Images of the Minnesota State Capitol, Como Conservatory and the Landmark Center flash across the promotional clip as a British female voice describes the final stop on Viking's soon-to-debut Mississippi River cruise: a city "known for its great museums, iconic Cathedral and beautiful period architecture."
The international luxury cruise line is already advertising St. Paul and other cities on the river for its slate of new tours scheduled to launch in August of 2022.
"This is a big deal for St. Paul," said Terry Mattson, president and CEO of the city's convention and visitors bureau.
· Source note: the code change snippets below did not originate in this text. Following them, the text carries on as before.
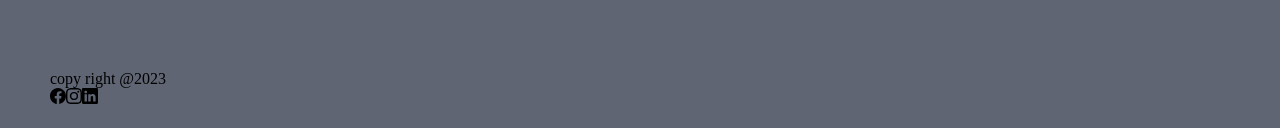
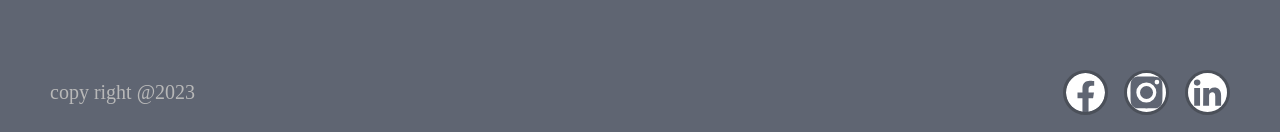
Before and after one commit to kooroosh1363/REACT_ECommers_Product_Lists, a React (Create React App) app: page / in a window 1280 px wide. Shown: the part 1311-1443 px from the top of the page. Built offline with nearby package versions, Linux system fonts and the light colour scheme.

Commit message:
add css footer codes

```diff
--- /dev/null
+++ b/src/component/footer/Footer.css
@@ -0,0 +1,47 @@
+:root{
+    --font: 'Roboto';
+    --font_cursive: 'Satisfy';
+    --round: 'Varela Round';
+    --hover: rgb(109, 255, 4);
+    --back:hsla(222, 37%, 51%, 1);
+    --back_light:hsla(222, 9%, 41%, 1);
+    --txt:hsla(0, 0%, 72%, 1);
+    --txt1: rgb(254, 114, 0);
+    --txt3:hsla(360, 0%, 66%, 1);
+    --white:hsla(0, 100%, 100%, 1);
+    --gray : hsla(0, 0%, 19%, 0.37);
+    --black: hsla(360, 0%, 9%, 0.27);
+  }
+
+
+.footer{
+    display: flex;
+    justify-content: space-between;
+    align-items: center;
+    margin-top: auto !important;
+    color: var(--txt);
+    font-size: 20px !important;
+}
+
+
+.social{
+    display: flex;
+    align-items: center;
+}
+
+.icon{
+    width: 2.813rem;
+    height: 2.813rem;
+    border-radius:3.125rem;
+    border: 3px solid var(--black);
+    align-items: center;
+    margin-left: 1rem;
+    cursor: pointer;
+    color: var(--white);
+
+}
+
+.icon:hover{
+    transform: scale(1.2);
+    transition: 0.5s ease;
+}
--- a/src/component/footer/Footer.jsx
+++ b/src/component/footer/Footer.jsx
@@ -2,15 +2,16 @@ import React from 'react'
 import { BsFacebook } from "react-icons/bs";
 import { BsInstagram } from "react-icons/bs";
 import { BsLinkedin } from "react-icons/bs";
+import "./Footer.css";
 
 export default function Footer() {
   return (
     <div className="footer">
       <p>copy right @2023</p>
       <div className="social">
-        <BsFacebook/>
-        <BsInstagram/>
-        <BsLinkedin/>
+        <BsFacebook className='icon'/>
+        <BsInstagram className='icon'/>
+        <BsLinkedin className='icon'/>
       </div>
     </div>
   )
```
Also changed, not shown: src/component/footer/Footer.module.css (deleted).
Switzerland-based Viking announced in 2020 that it was building a custom 386-guest vessel to sail the Mississippi, the latest river in the company's exotic lineup that includes the Danube, the Seine and the Nile. The St. Paul City Council on Wednesday approved a contract allowing ships to dock at Lambert's Landing, a riverfront park near downtown that was once among the busiest steamboat ports in the country.
Viking's longest Mississippi River option — a 15-day cruise between St. Paul and New Orleans — has already sold out for 2022. Tickets for 2023 and 2024 cruises are still available at a price of $11,300 or more. Travelers can also book an eight-day cruise from St. Louis to St. Paul for fares starting at $4,400.
COVID-19 shut down the cruise industry after several viral outbreaks occurred in ships' close quarters in the early days of the pandemic. The Center for Disease Control last week said large vessels could start simulated voyages in U.S. waters with the goal of resuming operations in mid-summer.
But Mattson of Visit St. Paul expects built-up wanderlust, plus Viking's loyal following, will win over tourists eager to explore America's heartland.
"There's no question these will sell out," he said. "Nobody does it better than Viking."
St. Paul's agreement with Viking has been years in the making, a small component of a sweeping plan drafted in 2013 aiming to re-envision the city's long-ignored riverfront.
Mary deLaittre, executive director of the Great River Passage Conservancy charged with leading those efforts, said the nonprofit is in the early stages of plans to build a 1.5-mile promenade connecting St. Paul institutions like the Science Museum and the Union Depot to the water's edge.
"Imagine you get off the cruise ship and enter this new gateway to St. Paul," deLaittre said. The Great River Passage Conservancy is in the process of picking a team to help design the project and a funding strategy, she added.
Viking must pay for increased costs or improvements to the port required to dock its vessels, according to its contract with the city. The cruise line has exclusive permission to use St. Paul's facilities through 2026, with an option to renew the agreement through 2029.
The Mississippi River cruises will also visit Red Wing, Minn., where guests can boat across Lake Pepin and visit Wabasha's National Eagle Center. Other stops on the itinerary — which advertises opportunities to explore small-town America, U.S. history and the and the river's natural features — include Dubuque, Iowa; St. Louis; Memphis, Tenn. and Vicksburg, Miss.
Viking, which will also make its Great Lakes debut in 2022, will start or finish its Mississippi River tours in St. Paul. That means more traffic for Twin Cities attractions and hotels from guests staying over before or after their voyages.
"Everybody in the world knows the Mississippi River, even if they don't know St. Paul," deLaittre said. "This is a great opportunity for us."
Katie Galioto • 612-673-4478